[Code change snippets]
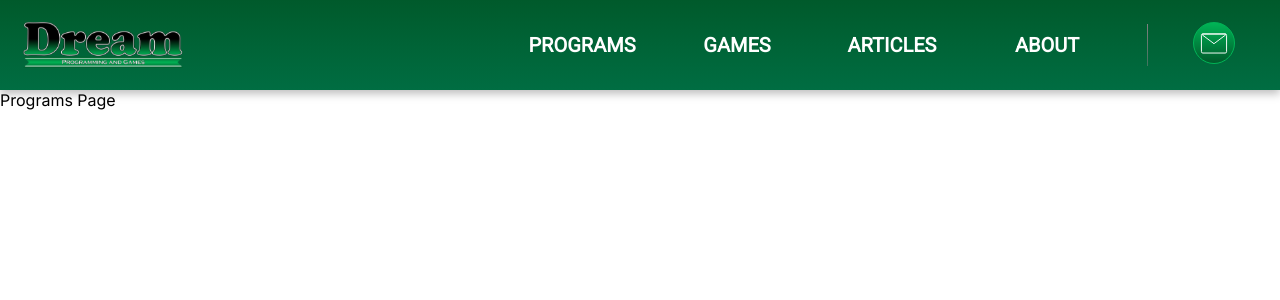
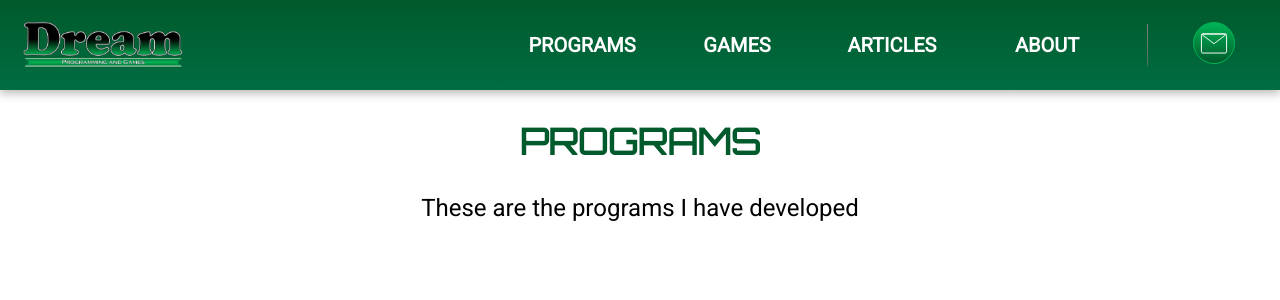
Before and after one commit to gfcf14/greendream-2024, a Next.js app: page /programs in a window 1280 px wide. Shown: the top 300 px of the page. Built offline with nearby package versions, Linux system fonts and the light colour scheme; no server answers; the database is empty.

Commit message:
implement text body and title types

```diff
--- a/src/app/page.tsx
+++ b/src/app/page.tsx
@@ -3,7 +3,7 @@ import Page from '@/components/Page';
 
 export default function Home() {
   return (
-    <Page>
+    <Page isHero>
       <Hero />
     </Page>
   );
--- a/src/app/programs/page.tsx
+++ b/src/app/programs/page.tsx
@@ -1,6 +1,7 @@
 'use client';
 
 import Page from '@/components/Page';
+import Text from '@/components/Text';
 import { useEffect, useState } from 'react';
 
 export default function Home() {
@@ -17,5 +18,10 @@ export default function Home() {
 
   console.log(programs);
 
-  return <Page>{'Programs Page'}</Page>;
+  return (
+    <Page>
+      <Text content="PROGRAMS" type="title" />
+      <Text content="These are the programs I have developed" type="body" />
+    </Page>
+  );
 }
--- /dev/null
+++ b/src/components/Page/Page.module.css
@@ -0,0 +1,5 @@
+.page {
+  display: flex;
+  flex-direction: column;
+  margin: 32px;
+}
--- a/src/components/Page/index.tsx
+++ b/src/components/Page/index.tsx
@@ -1,14 +1,16 @@
 import NavBar from '@/components/NavBar';
+import styles from './Page.module.css';
 
 interface PageProps {
   children: React.ReactNode;
+  isHero?: boolean;
 }
 
-const Page: React.FC<PageProps> = ({ children }) => {
+const Page: React.FC<PageProps> = ({ children, isHero = false }) => {
   return (
     <>
       <NavBar />
-      {children}
+      <div className={isHero ? '' : styles.page}>{children}</div>
     </>
   );
 };
--- a/src/components/Text/Text.module.css
+++ b/src/components/Text/Text.module.css
@@ -1,3 +1,9 @@
+.body {
+  color: var(--color-black);
+  font: 14px var(--font-primary);
+  margin: 0 auto 32px;
+}
+
 .hero {
   color: var(--color-theme-primary-1);
   filter: drop-shadow(0 4px 4px var(--color-black-30));
@@ -5,15 +11,43 @@
   margin: 0;
 }
 
+.title {
+  color: var(--color-theme-primary-1);
+  font: bold 24px var(--font-secondary);
+  height: 28px;
+  line-height: 28px;
+  margin: 0 auto 32px;
+}
+
 @media (min-width: 769px) {
+  .body {
+    font-size: 16px;
+  }
+
   .hero {
     font-size: 18px;
+  }
+
+  .title {
+    font-size: 32px;
+    height: 36px;
+    line-height: 36px;
   }
 }
 
 @media (min-width: 1025px) {
+  .body {
+    font-size: 24px;
+  }
+
   .hero {
     font-size: 24px;
+  }
+
+  .title {
+    font-size: 36px;
+    height: 40px;
+    line-height: 40px;
   }
 }
 
```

(Problem statement): I need each line of the entries that holds the string "width" located and copied.

(Exercise result):
 @media (min-width: 769px) {
 @media (min-width: 1025px) {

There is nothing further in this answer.